“See you tomorrow, dad.” Her smile was weak. The old man smiled back sadly and closed the door. He sighed and leaned his back against it, suddenly feeling older than ever. Knowing that the day had been coming for years didn’t make it easy now that it had arrived. He stood listening to Jennifer casting spells and chanting incantations until the light faded. He fought the desire to enter the room and keep her company, warding spells be damned. But he did not. He became dimly aware of his knees aching and of his back sliding down the door frame…

He awoke sitting on the cold wooden floor with his knees bent and his joints as stiff as a rusty bike chain. He groaned and heard bone and cartilage creak and scrape together as he struggled to get up. His knees, hips and back cracked as he stood, dragging a rare expletive from his lips. He rubbed his body, fuming at its betrayal and thanking the universe for his wife’s early death. The thought stopped him in his tracks. He turned and faced the door, his heart heavy as he noted the silence behind it. He turned the handle and pushed it open, knowing what he would see. The room was colder than it had been the night before, and the stench of paint was gone. Lying in the centre of a huge circle of herbs, salt and animal bones was his Butterfly. Jennifer was dead.
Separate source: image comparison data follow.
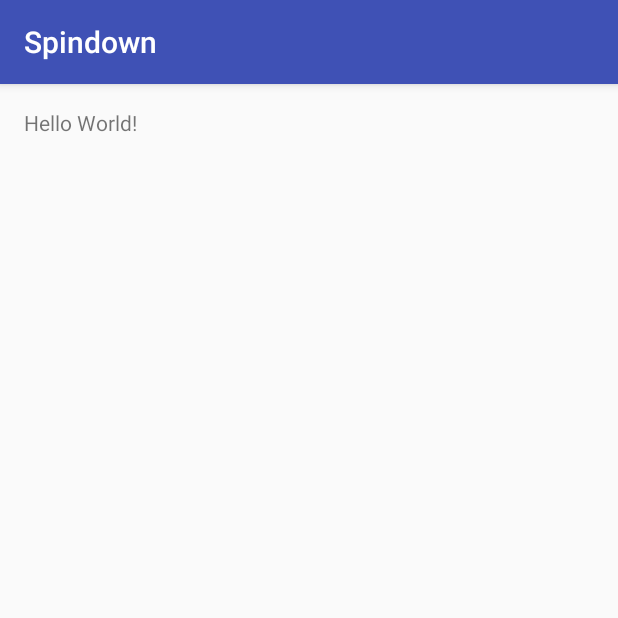
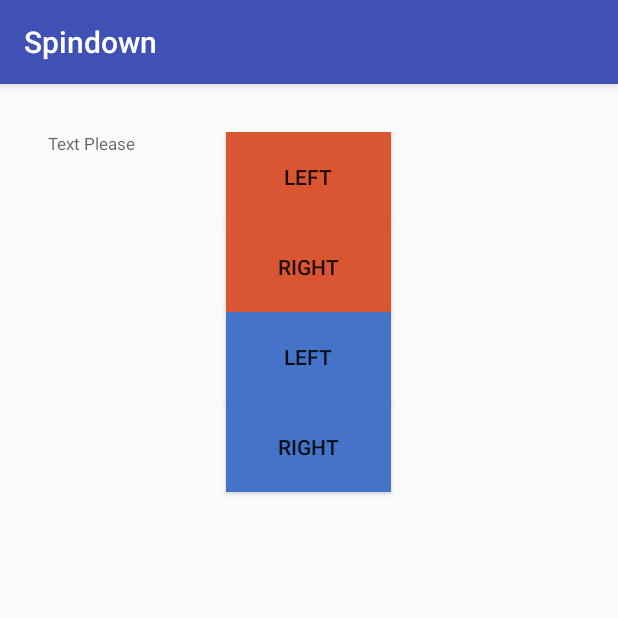
Before and after one commit to changwinstonr/AntediluvianYawgmoth, an Android app: the screen it shows after launch (MainActivity), on a phone screen of 412 x 824 dp, the top half of it. Run offline under Robolectric (Android 15) with nearby library versions, the phone set to English and light mode, and no system bars.

Commit message:
Add fragment logic for 1 player; simplified version

```diff
--- /dev/null
+++ b/Spindown/Spindown/app/src/main/java/badassapps/aaron/spindown/LifeCounterFragment.java
@@ -0,0 +1,93 @@
+package badassapps.aaron.spindown;
+
+import android.app.Fragment;
+import android.os.Bundle;
+import android.view.LayoutInflater;
+import android.view.View;
+import android.view.ViewGroup;
+import android.widget.Button;
+import android.widget.TextView;
+
+/**
+ * Created by aaron on 6/17/2016.
+ */
+public class LifeCounterFragment extends Fragment {
+
+    Button getBottomRight, getBottomLeft, getTopRight, getTopLeft;
+//    TextView getTopPlayerTop, getTopPlayerBottom, getBottomPlayerBottom, getBottomPlayerTop;
+    TextView tv;
+    int counterPlayerOne, counterPlayerTwo;
+
+    @Override
+    public void onCreate(Bundle savedInstanceState) {
+        super.onCreate(savedInstanceState);
+        counterPlayerOne = 0;
+        counterPlayerTwo = 0;
+    }
+
+    @Override
+    public View onCreateView(LayoutInflater inflater, ViewGroup container, Bundle
+            savedInstanceState) {
+        View view = inflater.inflate(R.layout.life_counter_fragment, container, false);
+
+
+        getBottomRight = (Button) view.findViewById(R.id.bottomRight);
+        getBottomLeft = (Button) view.findViewById(R.id.bottomLeft);
+        getTopRight = (Button) view.findViewById(R.id.topRight);
+        getTopLeft = (Button) view.findViewById(R.id.topLeft);
+        tv = (TextView) view.findViewById(R.id.textView);
+
+//        getTopPlayerTop = (TextView) view.findViewById(R.id.topPlayerTop);
+//        getTopPlayerBottom = (TextView) view.findViewById(R.id.topPlayerBottom);
+//        getBottomPlayerTop = (TextView) view.findViewById(R.id.bottomPlayerTop);
+//        getBottomPlayerBottom = (TextView) view.findViewById(R.id.bottomPlayerBottom);
+
+        //Add to 2nd player life
+        getBottomLeft.setOnClickListener(new View.OnClickListener(){
+            @Override
+            public void onClick(View v){
+                counterPlayerTwo+=1;
+                String counter = Integer.toString(counterPlayerTwo);
+                tv.setText(counter);
+            }
+        });
+
+        //Subtract to 2nd player life
+        getBottomRight.setOnClickListener(new View.OnClickListener(){
+            @Override
+            public void onClick(View v){
+                counterPlayerTwo-=1;
+                String counter = Integer.toString(counterPlayerTwo);
+                tv.setText(counter);
+            }
+        });
+
+        //Add to 1st player life
+        getTopLeft.setOnClickListener(new View.OnClickListener(){
+            @Override
+            public void onClick(View v){
+                counterPlayerOne+=1;
+                String counter = Integer.toString(counterPlayerOne);
+                tv.setText(counter);
+
+            }
+        });
+
+        //Subtract to 1st player life
+        getTopRight.setOnClickListener(new View.OnClickListener(){
+            @Override
+            public void onClick(View v){
+                counterPlayerOne-=1;
+                String counter = Integer.toString(counterPlayerOne);
+                tv.setText(counter);
+            }
+        });
+
+
+
+        return view;
+    }
+
+
+
+}
--- a/Spindown/Spindown/app/src/main/java/badassapps/aaron/spindown/MainActivity.java
+++ b/Spindown/Spindown/app/src/main/java/badassapps/aaron/spindown/MainActivity.java
@@ -1,15 +1,25 @@
 package badassapps.aaron.spindown;
 
+import android.app.Fragment;
+import android.app.FragmentManager;
 import android.support.v7.app.AppCompatActivity;
 import android.os.Bundle;
 
 public class MainActivity extends AppCompatActivity {
 
 
-
     @Override
     protected void onCreate(Bundle savedInstanceState) {
         super.onCreate(savedInstanceState);
         setContentView(R.layout.activity_main);
+
+        FragmentManager fragmentManager = getFragmentManager();
+
+        Fragment fragment = fragmentManager.findFragmentById(R.id.fragmentHolder);
+
+        if (fragment == null) {
+            fragment = new LifeCounterFragment();
+            fragmentManager.beginTransaction().add(R.id.fragmentHolder, fragment).commit();
+        }
     }
 }
--- a/Spindown/Spindown/app/src/main/res/layout/activity_main.xml
+++ b/Spindown/Spindown/app/src/main/res/layout/activity_main.xml
@@ -2,6 +2,7 @@
 <RelativeLayout
     xmlns:android="http://schemas.android.com/apk/res/android"
     xmlns:tools="http://schemas.android.com/tools"
+    android:id="@+id/fragmentHolder"
     android:layout_width="match_parent"
     android:layout_height="match_parent"
     android:paddingBottom="@dimen/activity_vertical_margin"
@@ -13,5 +14,5 @@
     <TextView
         android:layout_width="wrap_content"
         android:layout_height="wrap_content"
-        android:text="Hello World!"/>
+        />
 </RelativeLayout>
--- /dev/null
+++ b/Spindown/Spindown/app/src/main/res/layout/life_counter_fragment.xml
@@ -0,0 +1,113 @@
+<?xml version="1.0" encoding="utf-8"?>
+<RelativeLayout
+    xmlns:android="http://schemas.android.com/apk/res/android"
+    xmlns:tools="http://schemas.android.com/tools"
+    android:layout_width="match_parent"
+    android:layout_height="match_parent"
+    android:paddingBottom="@dimen/activity_vertical_margin"
+    android:paddingLeft="@dimen/activity_horizontal_margin"
+    android:paddingRight="@dimen/activity_horizontal_margin"
+    android:paddingTop="@dimen/activity_vertical_margin"
+    tools:context="badassapps.aaron.spindown.LifeCounterFragment">
+
+    <TextView
+        android:layout_width="33dp"
+        android:layout_height="33dp"
+        android:hint="Text Please"
+        android:textSize="11dp"
+        android:id="@+id/textView"
+        android:layout_toLeftOf="@+id/topLeft"
+        android:layout_alignParentLeft="true"
+        android:layout_alignParentStart="true"/>
+    <!--<TextView-->
+        <!--android:layout_height="120dp"-->
+        <!--android:layout_width="200dp"-->
+        <!--android:textSize="45dp"-->
+        <!--android:textAlignment="center"-->
+        <!--android:id="@+id/topPlayerTop"-->
+        <!--android:layout_alignTop="@+id/topLeft"-->
+        <!--android:layout_alignLeft="@+id/topLeft"-->
+        <!--android:layout_alignStart="@+id/topLeft"-->
+        <!--android:layout_above="@+id/topPlayerBottom"/>-->
+    <!--<TextView-->
+        <!--android:layout_height="120dp"-->
+        <!--android:layout_width="220dp"-->
+        <!--android:textSize="45dp"-->
+        <!--android:textAlignment="center"-->
+        <!--android:id="@+id/topPlayerBottom"-->
+        <!--android:layout_below="@+id/topLeft"-->
+        <!--android:layout_centerHorizontal="true"/>-->
+    <Button
+        android:layout_height="60dp"
+        android:layout_width="110dp"
+        android:id="@+id/topLeft"
+        android:text="Left"
+        android:textAlignment="gravity"
+        android:background="#da5632"
+        android:layout_alignTop="@+id/textView"
+        android:layout_centerHorizontal="true"/>
+        <!--android:layout_alignLeft="@+id/topPlayerBottom"-->
+        <!--android:layout_alignStart="@+id/topPlayerBottom"-->
+
+    <Button
+        android:layout_height="60dp"
+        android:layout_width="110dp"
+        android:text="Right"
+        android:background="#da5632"
+        android:id="@+id/topRight"
+        android:layout_below="@+id/topLeft"
+        android:layout_centerHorizontal="true"/>
+        <!--android:layout_alignBottom="@+id/topPlayerBottom"-->
+
+    <!--Our bottom half-->
+
+    <!--<TextView-->
+        <!--android:layout_height="120dp"-->
+        <!--android:layout_width="220dp"-->
+        <!--android:textSize="45dp"-->
+        <!--android:textAlignment="center"-->
+        <!--android:background="#53ed6d"-->
+        <!--android:id="@+id/bottomPlayerTop"-->
+        <!--android:layout_alignTop="@+id/bottomLeft"-->
+        <!--android:layout_alignLeft="@+id/bottomLeft"-->
+        <!--android:layout_alignStart="@+id/bottomLeft"-->
+        <!--android:layout_above="@+id/bottomPlayerBottom"/>-->
+    <!--<TextView-->
+        <!--android:layout_height="120dp"-->
+        <!--android:layout_width="220dp"-->
+        <!--android:background="#53ed6d"-->
+        <!--android:textSize="45dp"-->
+        <!--android:textAlignment="center"-->
+        <!--android:id="@+id/bottomPlayerBottom"-->
+        <!--android:layout_alignLeft="@+id/bottomLeft"-->
+        <!--android:layout_alignStart="@+id/bottomLeft"-->
+        <!--android:layout_alignBottom="@+id/bottomRight"-->
+        <!--android:layout_below="@+id/bottomLeft"/>-->
+    <Button
+        android:layout_height="60dp"
+        android:layout_width="110dp"
+        android:id="@+id/bottomLeft"
+        android:text="Left"
+        android:background="#4573c7"
+        android:layout_below="@+id/topRight"
+        android:layout_centerHorizontal="true"/>
+        <!--android:visibility="invisible"-->
+
+        <!--android:layout_below="@+id/topPlayerBottom"-->
+        <!--android:layout_alignLeft="@+id/bottomRight"-->
+        <!--android:layout_alignStart="@+id/bottomRight"-->
+
+
+    <Button
+        android:layout_height="60dp"
+        android:layout_width="110dp"
+        android:background="#4573c7"
+        android:text="Right"
+        android:id="@+id/bottomRight"
+        android:layout_below="@+id/bottomLeft"
+        android:layout_centerHorizontal="true"/>
+        <!--android:visibility="invisible"-->
+
+        <!--android:layout_alignLeft="@+id/topPlayerBottom"/>-->
+
+</RelativeLayout>
```
Also changed, not shown: Spindown/Spindown/app/src/main/AndroidManifest.xml (+0 -8 lines), Spindown/Spindown/app/src/main/java/badassapps/aaron/spindown/DoublePlayer.java (deleted, +0 -13 lines), Spindown/Spindown/app/src/main/java/badassapps/aaron/spindown/QuadPlayer.java (deleted, +0 -13 lines), Spindown/Spindown/app/src/main/java/badassapps/aaron/spindown/SinglePlayer.java (deleted, +0 -13 lines), Spindown/Spindown/app/src/main/java/badassapps/aaron/spindown/TriplePlayer.java (deleted, +0 -13 lines), Spindown/Spindown/app/src/main/res/layout/activity_double_player.xml (deleted, +0 -13 lines), Spindown/Spindown/app/src/main/res/layout/activity_quad_player.xml (deleted, +0 -13 lines), Spindown/Spindown/app/src/main/res/layout/activity_single_player.xml (deleted, +0 -72 lines), Spindown/Spindown/app/src/main/res/layout/activity_triple_player.xml (deleted, +0 -13 lines), 148 other files.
The old man approached the corpse slowly, paying no mind to the crunch of the scattered detritus as he stepped on them. They were useless anyway, the spells would have died with the user. A mixture of scents assaulted his nose, some bitter, some sweet and others sour, but he barely noticed them. He fell to his knees, ignoring the fresh, angry waves of pain which lashed out from his bones. He looked at Jennifer’s beautiful, pale face and noted with relief that there was no trace of pain etched into her features. He hadn’t wanted her to suffer. He glanced over to the jug of water he had brought her the night before and saw that it was empty. He nodded.

“You drank it all,” he said, smoothing Jennifer’s hair from her face. “Good girl. I hoped you would do…it would have made it quicker.” He knelt over Jennifer’s body and gazed at her through hot tears.

“I love you, Butterfly.” he said. He took comfort in the fact that he wouldn’t live past the end of the year and so would have very little time before he joined her. He didn’t regret what he had done; the witch-doctor’s prediction had been fulfilled and everything was correct in the universe. Just as it had always been.